After about 8 months, our current university study (our fourth study) has finished and the results are in. Once again student’s using the workbook “Dream it!” had a significant increase in optimistic thinking and perseverance (grit). That means a scientifically proven, evidence-based improvement!
We’re honored to have our research study featured on the Cincinnati Public Schools blog. It’s a really good overview of the study. For those who are more scientifically inclined, please see our post Improving socioemotional awareness using the Dream It! Playbook to some highlights few graphs of our results.
Below is a summary of our first year-long study, which had amazing results! And really far below, you can see even more original research that we have done, including our presentation at the American Psychological Association’s annual conference.
About the previous UC study
The Dream Playbook was tested by the University of Cincinnati in a year-long study called “Promoting Optimistic Thinking in YMCA After-School Students” as part of community service and outreach program. We had a Capstone Course of psychology students help mentor YMCA after-school students on how to dream (goal setting). The UC mentors also did an assessment of the feasibility of whether this curriculum improved socio-emotional learning in the academic environment (optimistic thinking per the DESSA measure). Overall it was both an effective and fun year for both students and facilitators.
The following year a group of these UC students continued the project in an independent study and the results were published in the Pennsylvania State University Undergraduate Journal of Service Learning & Community-Based Research.
Tested in a 1-year university study
Benefits per the UC Study
The playbook had overwhelmingly positive feedback. Here are a few highlights from this year-long study in 2nd-8th grades:
- Students who completed the Playbook increased in a measure of optimistic thinking by 29% in the first semester and 17% in the second semester.
- After completing the Playbook, 100% of students reported that they were thinking more about their goals and future dreams. This led the researchers to conclude that the Playbook may be an effective tool to increase student achievement through increasing dreaming and goal setting.
- Nearly 90% of children reported looking forward to their weekly Playbook session. This led the researchers to conclude that the Playbook may contribute to improved school attendance by providing many students with an exciting reason to go to school.
- There were no differences in the positive influence of the Playbook by gender or grade
- The influence of the Dream Playbook on optimistic thinking did not depend the school.
- The students who participated in this study are ethnically and socioeconomically diverse; this demonstrates the relevance and usefulness of the playbook for a diverse group of children.

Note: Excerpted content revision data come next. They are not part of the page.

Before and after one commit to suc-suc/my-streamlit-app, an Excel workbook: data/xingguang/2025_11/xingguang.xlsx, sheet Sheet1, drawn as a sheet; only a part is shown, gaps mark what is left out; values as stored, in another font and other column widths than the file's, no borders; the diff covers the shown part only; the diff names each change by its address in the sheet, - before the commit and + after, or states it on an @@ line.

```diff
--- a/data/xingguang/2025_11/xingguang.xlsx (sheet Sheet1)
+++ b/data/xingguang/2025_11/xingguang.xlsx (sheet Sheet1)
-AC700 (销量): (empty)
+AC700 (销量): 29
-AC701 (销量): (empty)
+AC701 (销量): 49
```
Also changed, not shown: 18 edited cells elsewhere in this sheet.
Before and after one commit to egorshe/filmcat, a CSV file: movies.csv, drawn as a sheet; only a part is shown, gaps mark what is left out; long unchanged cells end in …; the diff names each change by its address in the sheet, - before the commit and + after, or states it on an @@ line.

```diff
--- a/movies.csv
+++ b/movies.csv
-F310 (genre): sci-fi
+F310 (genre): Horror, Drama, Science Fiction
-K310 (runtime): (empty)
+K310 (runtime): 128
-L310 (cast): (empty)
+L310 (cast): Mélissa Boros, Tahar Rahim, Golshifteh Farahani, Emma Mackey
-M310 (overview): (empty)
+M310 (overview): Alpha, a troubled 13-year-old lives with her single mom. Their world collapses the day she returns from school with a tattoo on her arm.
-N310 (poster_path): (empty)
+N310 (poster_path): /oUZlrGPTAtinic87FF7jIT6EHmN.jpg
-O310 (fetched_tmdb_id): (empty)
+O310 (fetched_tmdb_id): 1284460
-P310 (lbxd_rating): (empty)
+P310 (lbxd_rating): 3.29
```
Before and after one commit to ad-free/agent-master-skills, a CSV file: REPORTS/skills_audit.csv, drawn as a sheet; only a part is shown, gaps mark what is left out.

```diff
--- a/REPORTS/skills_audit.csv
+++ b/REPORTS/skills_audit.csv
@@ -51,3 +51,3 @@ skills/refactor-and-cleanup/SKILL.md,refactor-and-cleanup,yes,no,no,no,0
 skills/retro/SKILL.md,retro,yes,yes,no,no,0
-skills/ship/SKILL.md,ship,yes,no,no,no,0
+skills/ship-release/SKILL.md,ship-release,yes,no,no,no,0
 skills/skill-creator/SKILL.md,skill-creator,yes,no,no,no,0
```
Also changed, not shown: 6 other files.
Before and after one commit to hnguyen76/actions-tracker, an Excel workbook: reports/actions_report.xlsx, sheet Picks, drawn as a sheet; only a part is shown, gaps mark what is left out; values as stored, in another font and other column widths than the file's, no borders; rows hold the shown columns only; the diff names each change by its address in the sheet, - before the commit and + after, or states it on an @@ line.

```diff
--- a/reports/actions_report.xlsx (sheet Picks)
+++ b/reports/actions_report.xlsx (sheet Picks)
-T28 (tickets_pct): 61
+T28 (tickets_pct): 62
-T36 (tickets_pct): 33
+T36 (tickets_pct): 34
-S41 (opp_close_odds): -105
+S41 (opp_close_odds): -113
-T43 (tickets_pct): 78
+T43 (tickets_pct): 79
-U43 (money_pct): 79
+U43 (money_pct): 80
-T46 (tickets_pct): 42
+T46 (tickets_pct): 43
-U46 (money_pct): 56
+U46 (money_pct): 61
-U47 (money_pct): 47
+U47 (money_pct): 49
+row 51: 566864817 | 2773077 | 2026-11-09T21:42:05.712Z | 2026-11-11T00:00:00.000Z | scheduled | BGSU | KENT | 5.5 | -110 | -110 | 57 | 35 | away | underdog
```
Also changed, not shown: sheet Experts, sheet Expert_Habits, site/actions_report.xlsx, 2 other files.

- More about working with groups
The study concluded that Dream It! is an effective, evidenced-based tool for teaching social-emotional skills and increasing optimistic thinking that is enjoyed by all students.
More stories about our original research
We have collaborated on 4 research projects so far, each one using the scientific process and building on the methods of the previous studies. We have also done some test workshops and ongoing literature reviews to make sure everything we do is evidence based.
A summary of a research study conducted by the University of Cincinnati to test the efficacy of a Dream Workshop and whether it improved children’s self-confidence as measure of Social and Emotional Learning (SEL).
Student’s using the workbook “Dream It!” had a scientifically proven, evidence-based improvement in optimistic thinking and perseverance (along with improvements in hope, growth-mindset and overall school climate) among elementary school students. Highlights from our most-important study to date, including lots of pictures and graphs.
We were honored to attend the American Psychological Associations 2018 annual conference to present the results of our study. This is a new analysis of our data that, essentially, says that young students perform better when they are taught the basics of socioemotional skills, like passion and goal setting, first before more academic subjects, such as reading, writing and arithmetic.
We tested the Dream Playbook in over a dozen schools. We called it our “Dream Workshop” but it was so much fun that the students called it “The Dream Club.”
The Dream Playbook was tested by the University of Cincinnati in a year-long study called “Promoting Optimistic Thinking in YMCA After-School Students” as part of community service and outreach program.